In reality, this will be my fourth post about Patrick Henry and his book. But my third installment using his book as my topic of “Encouragement”. For those of you that have been following, Patrick Henry has explored why we should be grateful in whatever circumstance we are in, do what we can to change what we can, and their definition of “coping”. In the next chapters, we will continue to learn about his take on pursuing your passion no matter what it takes.
Patrick Henry has never felt left out when it comes to playing sports like his brothers. He understands that everyone has their talents and should use them. For him, music is his passion. “Music is my key to life. The more I play, the richer my life becomes,” Patrick says. Playing music allows him to interact with a world he hasn’t seen, as well as transcend the limits of his disability.
A talent developed purely by accident..

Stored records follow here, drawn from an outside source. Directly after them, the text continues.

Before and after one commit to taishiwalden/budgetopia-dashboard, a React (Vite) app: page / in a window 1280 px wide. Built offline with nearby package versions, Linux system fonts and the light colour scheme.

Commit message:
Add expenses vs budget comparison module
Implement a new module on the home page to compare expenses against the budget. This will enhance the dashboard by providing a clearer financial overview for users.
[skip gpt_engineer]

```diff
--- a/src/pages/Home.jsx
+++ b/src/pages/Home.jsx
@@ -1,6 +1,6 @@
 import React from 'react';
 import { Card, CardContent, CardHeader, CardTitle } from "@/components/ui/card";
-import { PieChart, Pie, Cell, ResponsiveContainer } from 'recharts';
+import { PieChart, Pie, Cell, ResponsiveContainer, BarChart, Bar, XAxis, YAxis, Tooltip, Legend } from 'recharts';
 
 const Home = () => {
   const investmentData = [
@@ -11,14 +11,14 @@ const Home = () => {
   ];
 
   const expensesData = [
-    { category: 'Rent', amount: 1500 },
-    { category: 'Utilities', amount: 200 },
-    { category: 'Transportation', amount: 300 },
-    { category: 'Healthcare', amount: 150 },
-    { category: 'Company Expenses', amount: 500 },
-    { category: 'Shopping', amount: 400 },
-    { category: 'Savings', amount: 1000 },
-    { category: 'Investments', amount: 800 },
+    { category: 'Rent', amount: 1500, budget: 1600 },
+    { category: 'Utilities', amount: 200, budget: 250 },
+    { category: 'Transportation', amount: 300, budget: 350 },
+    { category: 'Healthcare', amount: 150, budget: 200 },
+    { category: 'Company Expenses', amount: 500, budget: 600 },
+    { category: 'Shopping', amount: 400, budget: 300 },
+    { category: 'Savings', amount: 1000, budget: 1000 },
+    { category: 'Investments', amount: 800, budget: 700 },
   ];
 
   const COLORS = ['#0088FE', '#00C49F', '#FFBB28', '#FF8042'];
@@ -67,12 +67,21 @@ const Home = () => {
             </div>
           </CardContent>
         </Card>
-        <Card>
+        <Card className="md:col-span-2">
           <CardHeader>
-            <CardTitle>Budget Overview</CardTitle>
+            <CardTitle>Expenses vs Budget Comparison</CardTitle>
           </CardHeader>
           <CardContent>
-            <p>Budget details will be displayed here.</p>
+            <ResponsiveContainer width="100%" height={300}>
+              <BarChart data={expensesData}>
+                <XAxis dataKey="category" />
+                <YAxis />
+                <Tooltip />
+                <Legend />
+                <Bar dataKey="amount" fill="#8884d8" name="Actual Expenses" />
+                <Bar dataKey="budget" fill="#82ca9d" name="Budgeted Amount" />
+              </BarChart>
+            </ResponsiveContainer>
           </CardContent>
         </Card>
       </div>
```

As a young father, John Henry remembers the struggle he often had dealing with his firstborn son on his own. It wasn’t until his father playing music on the piano that the baby would quiet down. Looking back, he realizes that his own love for music was more than just a way to put himself in the spotlight, but prepared him for this special role with his son. “Preparation to help me raise a special child, a child who would be limited in many ways, except when it came to music.”.
Miraculously, at a young age, Patrick Henry was able to find notes simply by hearing them. “After a while, I think dad gave up trying to figure it all out and just accepted that God had given me a wonderful gift,” he says. At two years old, he was able to play simple melodies and harmonies along with his father on violin
“This was our our baseball pitch and catch, a father and son enjoying each other. We would never play football, go golfing, or do any of the other sports I have longed for. But that was okay because God had another plan- a bigger and better version of anything I could have imagined,” . John Henry says